Kiso Ikebana brings the art of flower arranging to Sunnyvale
For Chika Maxwell of Sunnyvale, Ikebana – the Japanese art of flower arranging – is not only a way to express yourself but also a way to connect with your heritage.
“My grandmother was a Ikebana teacher,” Maxwell said. “She was homeschooling, so I was growing up with [it]. I always watched what she was doing. Sometimes I took a class with her, but I don’t remember that much because I was little…Ikebana is very difficult for children, so I did not understand the beauty.”
In her twenties, Maxwell learned the art of Western-style flower arrangements. She worked for a florist for over 15 years before deciding it was time to learn the art of Ikebana.
Maxwell practices Sogetsu Ikebanawhich is more fluid than other art forms.
“Ikenobo [Ikebana] is very traditional. They have 500 years of history. They have strict rules and they have a stricter style,” Maxwell said. “Sogetsu [Ikebana] it’s like 100 years [old]. The founder was born in a Ikebana family, but he didn’t like the structure, so he founded his own style.
Maxwell completed his training in 2019 and decided to share his knowledge. She created the Kiso Ikebana Instagram account and started sharing photos of her Sunnyvale home.
“I started Instagram during the pandemic because a lot of people, they couldn’t go out and they weren’t having fun,” Maxwell said. “I started doing it anonymously to share. If I could make others happy… I have so many Ikebana friends on Instagram and communicate and inspire each other.
She recently launched the Kiso Ikebana company through which she teaches anyone who wants to learn the Sogetsu Style of Ikebana.
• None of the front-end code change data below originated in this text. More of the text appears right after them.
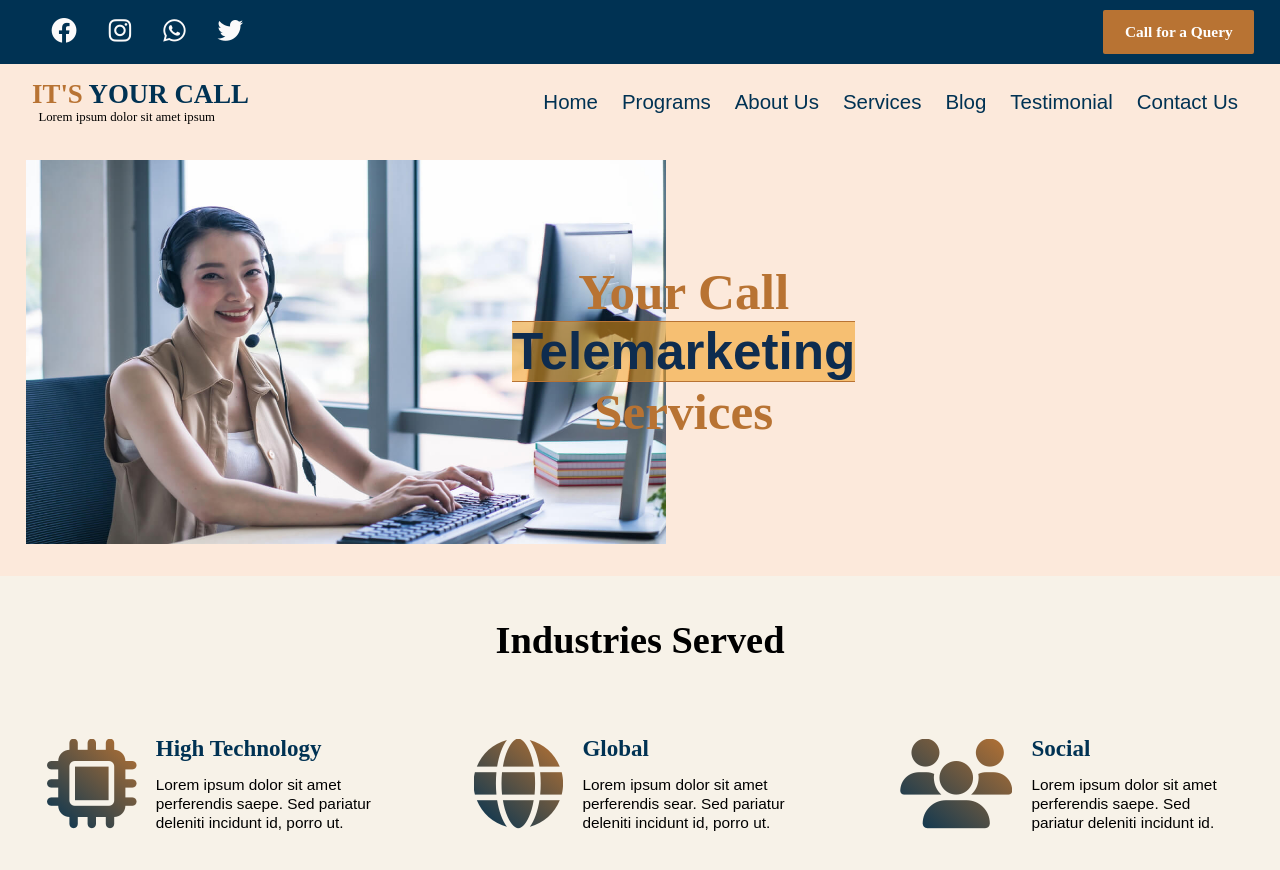
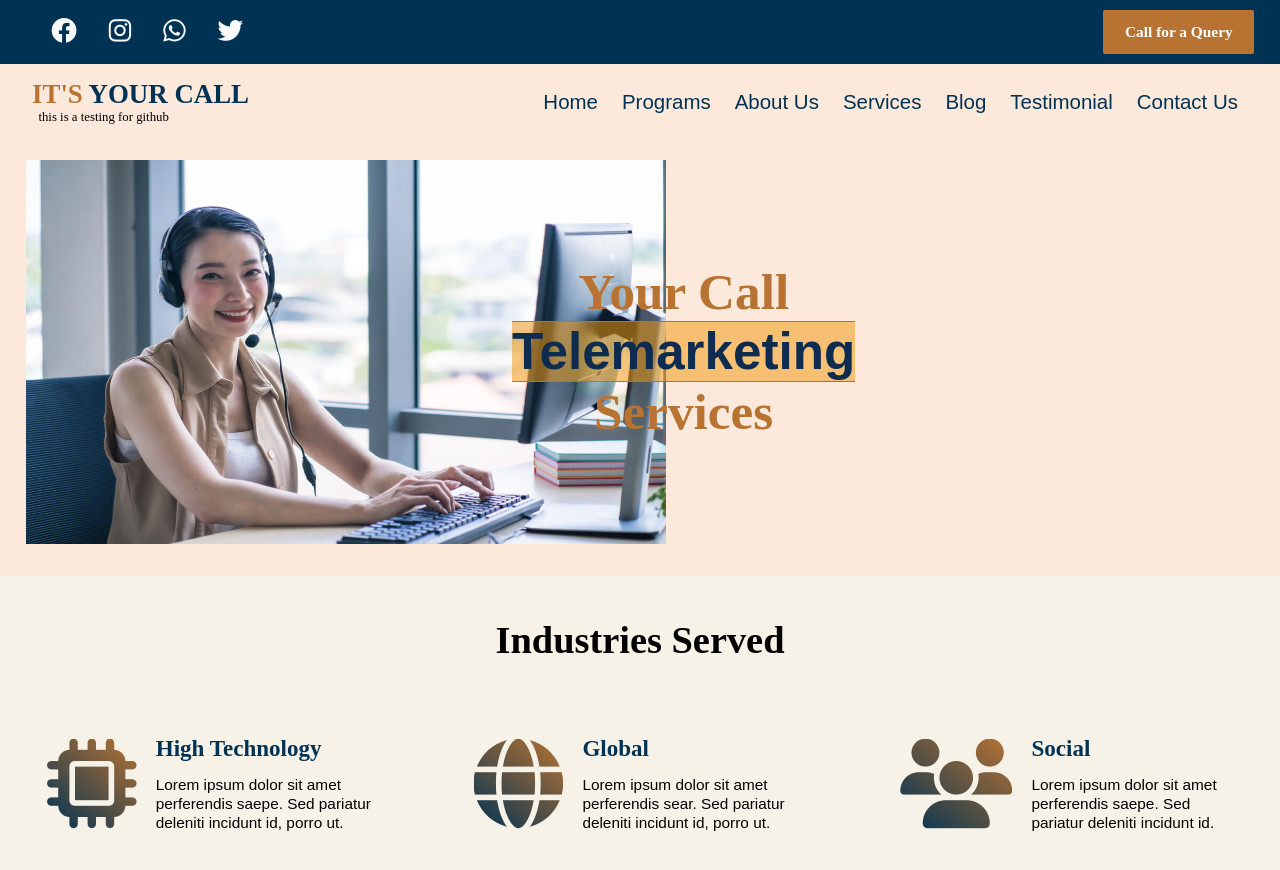
Before and after one commit to Babluyadav21/Telemarketing, a plain HTML site: page index.html in a window 1280 px wide. Shown: the top 870 px of the page. Drawn offline with Linux system fonts and the light colour scheme.

Commit message:
title change

```diff
--- a/index.html
+++ b/index.html
@@ -31,7 +31,7 @@
     <nav>
       <div class="title wow zoomIn">
         <h1><span>IT'S</span> YOUR CALL</h1>
-        <P>Lorem ipsum dolor sit amet ipsum</P>
+        <P>this is a testing for github</P>
       </div>
       <ul>
         <li><a href="#">Home</a></li>
```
“We usually start with the basic style…we have to follow the instructions and all these angles,” Maxwell said. “They learn to express the beauty of nature and they learn the nature of materials step by step until they start doing the freestyle arrangement.”
Maxwell teaches classes at her home in Sunnyvale. She hopes to add classes at the local community center soon, and last spring she shared her knowledge at the Nikkei Matsuri festival in the Japanese district of San Jose.
Although it’s not on purpose, most Maxwell students are busy moms who tend to juggle home and work life. They come to Maxwell’s classes to relax.
“Chika-san the lesson is kind of my moment of meditation,” said Akiko, one of Maxwell’s students. “Usually I’m spoiled by everything from family to work, but only this time I can focus on one thing.
“I’ve always wanted [to learn] Since I was a child. Ikebana, I thought it was really fun, but I never got the chance,” said Kaori, another Maxwell student. “I have an eight-year-old son, everything is so loud around him. When we do Ikebana flower arrangement is nice. Quiet.”
Kaori also uses the classes as an opportunity to spend quality time with her eldest daughter, Leah.
For more details on Sunnyvale business, Kiso Ikebana, find Maxwell on Instagram @kiso_ikebana or email [email protected]